» **Task statement**: Set the data below down again, exactly, with every picture left out.

════════

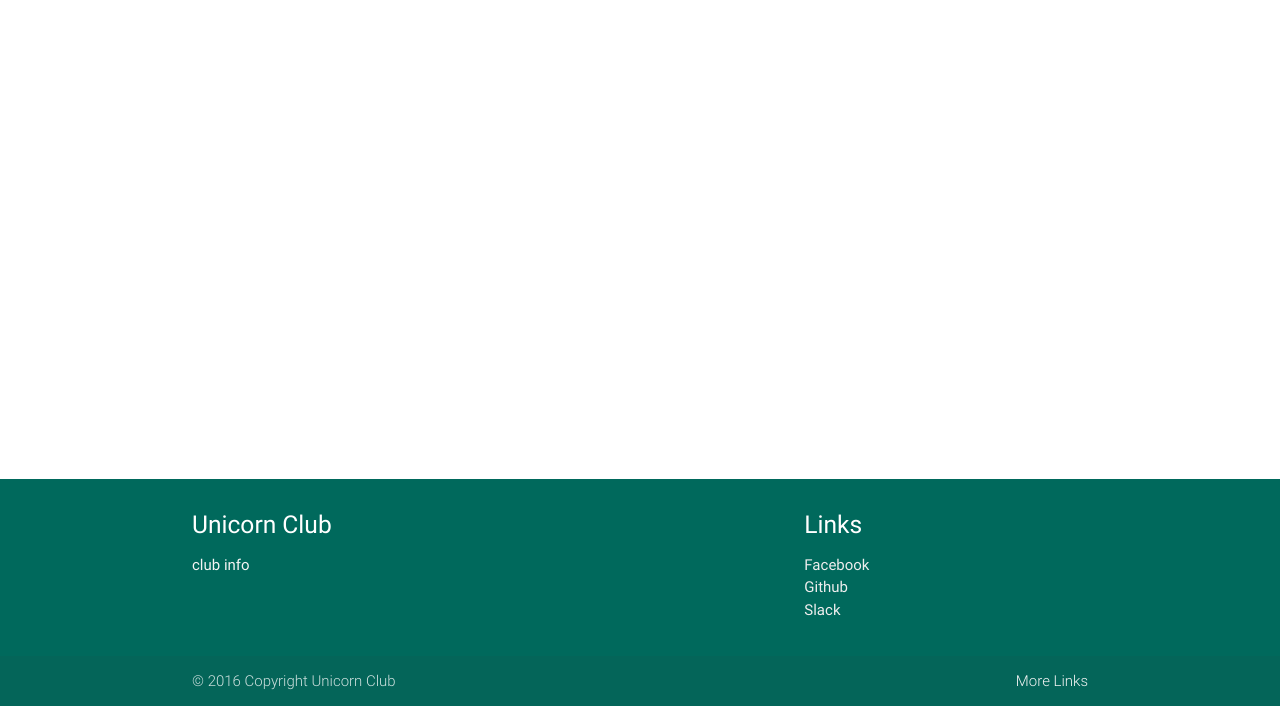
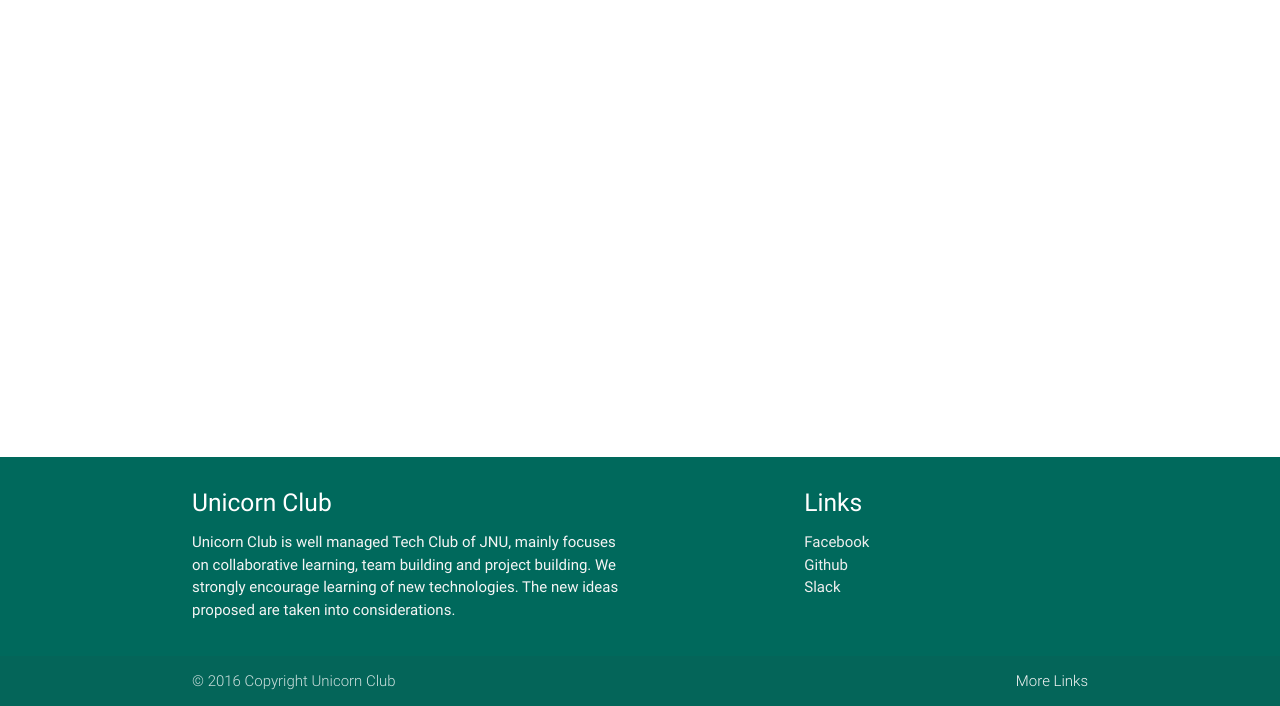
Before and after one commit to MozUnicorn/dev.mozunicorn, a plain HTML site: page about.html in a window 1280 px wide. Shown: the part 94-800 px from the top of the page. Drawn offline with nearby package versions, Linux system fonts and the light colour scheme.

Commit message:
Information about the club added in footer

```diff
--- a/about.html
+++ b/about.html
@@ -44,7 +44,10 @@
                    <div class="row">
                      <div class="col l6 s12">
                        <h5 class="white-text">Unicorn Club</h5>
-                       <p class="grey-text text-lighten-4">club info</p>
+                       <p class="grey-text text-lighten-4">Unicorn Club is well managed Tech Club of JNU,
+                         mainly focuses on collaborative learning, team building and project building.
+                          We strongly encourage learning of new technologies.
+                        The new ideas proposed are taken into considerations.</p>
                      </div>
                      <div class="col l4 offset-l2 s12">
                        <h5 class="white-text">Links</h5>
```
Also changed, not shown: contact.html (+4 -1 lines), event.html (+4 -1 lines), index.html (+4 -1 lines), volunteer.html (+4 -1 lines).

════════

» **Output of the exercise**:
Before and after one commit to MozUnicorn/dev.mozunicorn, a plain HTML site: page about.html in a window 1280 px wide. Shown: the part 94-800 px from the top of the page. Drawn offline with nearby package versions, Linux system fonts and the light colour scheme.

Commit message:
Information about the club added in footer

```diff
--- a/about.html
+++ b/about.html
@@ -44,7 +44,10 @@
                    <div class="row">
                      <div class="col l6 s12">
                        <h5 class="white-text">Unicorn Club</h5>
-                       <p class="grey-text text-lighten-4">club info</p>
+                       <p class="grey-text text-lighten-4">Unicorn Club is well managed Tech Club of JNU,
+                         mainly focuses on collaborative learning, team building and project building.
+                          We strongly encourage learning of new technologies.
+                        The new ideas proposed are taken into considerations.</p>
                      </div>
                      <div class="col l4 offset-l2 s12">
                        <h5 class="white-text">Links</h5>
```
Also changed, not shown: contact.html (+4 -1 lines), event.html (+4 -1 lines), index.html (+4 -1 lines), volunteer.html (+4 -1 lines).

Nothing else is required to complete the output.